Remuneration policy should be aligned with sound and effective risk management and should not incentivise a short-term focus or excessive risk-taking. Deferring variable remuneration is aimed at providing an appropriate period of time for risks to crystallise and for variable remuneration to be adjusted downwards as a result. The intention is to better align the realisation of risk with reward.
Accountable Persons to be Registered.
ADIs will be required to register accountable persons with APRA. This mechanism will operate by requiring ADIs, prior to appointing an individual as an accountable person, to advise APRA of the potential appointment and provide APRA with information regarding the candidate’s suitability.
Upon notification, APRA would consult its register of accountable persons and advise the ADI if the candidate has previously been removed or disqualified by APRA, or if APRA is aware of any other issues that that could affect the candidate’s suitability for the role. It is not intended that ADIs be able to consult the register themselves. In order to ensure that the register is internal to APRA it may be necessary to provide exceptions from information law regimes, such as the Freedom of Information Act and the Privacy Act.
From The Introduction.
In recent years, there has been growing community concern regarding a number of examples of poor culture and behaviour in banks and the financial sector generally. There have been too many instances where participants have been treated inappropriately by banks and related financial institutions.
The House of Representatives Standing Committee on Economics Review of the four major banks (the Coleman Report) found that no individuals have had their employment terminated as a result of recent scandals, noting that:
‘The major banks have a ‘poor compliance culture’ and have repeatedly failed to protect the interests of consumers. This is a culture that senior executives have created. It is a culture that they need to be accountable for.’
The Australian financial system is the backbone of the economy and plays an essential role in promoting economic growth. In order for it to operate in an efficient, stable and fair way, it is imperative that participants have trust in the system. It must operate at the highest standards and meet the needs and expectations of Australian consumers and businesses.
Participants need to be confident that financial firms will balance risk and reward appropriately and serve their interests. As the Financial System Inquiry noted:
‘Without a culture supporting appropriate risk taking and the fair treatment of consumers, financial firms will continue to fall short of community expectations.’
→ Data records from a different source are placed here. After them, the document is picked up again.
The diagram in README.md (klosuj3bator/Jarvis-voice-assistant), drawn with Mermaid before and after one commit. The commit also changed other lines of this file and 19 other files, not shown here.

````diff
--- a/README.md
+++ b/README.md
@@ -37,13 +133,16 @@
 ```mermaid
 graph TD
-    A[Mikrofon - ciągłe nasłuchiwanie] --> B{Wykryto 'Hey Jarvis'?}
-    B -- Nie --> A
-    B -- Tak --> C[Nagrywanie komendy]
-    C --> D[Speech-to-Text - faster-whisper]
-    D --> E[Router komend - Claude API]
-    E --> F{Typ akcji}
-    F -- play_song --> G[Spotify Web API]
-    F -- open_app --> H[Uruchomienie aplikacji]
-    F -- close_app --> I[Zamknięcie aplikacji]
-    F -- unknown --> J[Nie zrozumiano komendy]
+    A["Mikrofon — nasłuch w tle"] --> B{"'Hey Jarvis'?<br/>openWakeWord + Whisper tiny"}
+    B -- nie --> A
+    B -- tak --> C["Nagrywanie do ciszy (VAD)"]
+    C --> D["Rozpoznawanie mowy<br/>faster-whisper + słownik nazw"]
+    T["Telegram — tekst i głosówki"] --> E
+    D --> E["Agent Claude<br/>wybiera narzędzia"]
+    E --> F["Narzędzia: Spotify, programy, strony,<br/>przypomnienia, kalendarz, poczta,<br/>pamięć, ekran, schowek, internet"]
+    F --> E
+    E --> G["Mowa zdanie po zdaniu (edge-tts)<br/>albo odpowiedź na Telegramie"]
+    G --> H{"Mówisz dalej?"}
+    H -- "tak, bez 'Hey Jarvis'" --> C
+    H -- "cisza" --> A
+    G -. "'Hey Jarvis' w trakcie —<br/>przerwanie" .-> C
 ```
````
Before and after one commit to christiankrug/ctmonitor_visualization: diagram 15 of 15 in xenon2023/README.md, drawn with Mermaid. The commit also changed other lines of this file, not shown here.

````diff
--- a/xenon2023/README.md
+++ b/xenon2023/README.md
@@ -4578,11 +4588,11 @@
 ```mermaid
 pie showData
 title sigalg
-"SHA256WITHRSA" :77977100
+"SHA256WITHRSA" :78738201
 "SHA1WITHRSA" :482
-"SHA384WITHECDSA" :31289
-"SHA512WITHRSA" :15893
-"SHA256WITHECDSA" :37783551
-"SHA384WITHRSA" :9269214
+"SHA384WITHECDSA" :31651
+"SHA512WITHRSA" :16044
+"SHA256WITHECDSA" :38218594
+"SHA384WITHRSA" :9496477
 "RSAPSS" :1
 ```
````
Banks, as authorised deposit-taking institutions (ADIs), play a critical role in the financial system, including through their deposit-taking, payments and lending activities. ADIs enjoy a privileged position of trust, with prudential regulation designed to provide consumers with confidence in the safety of their deposits.
In the 2017-18 Budget the Government brought forward a comprehensive package of reforms to address the recommendations of the Coleman Report and strengthen accountability and competition in the banking system. As part of this package, the Government announced that it will legislate to introduce a new Banking Executive Accountability Regime (the BEAR).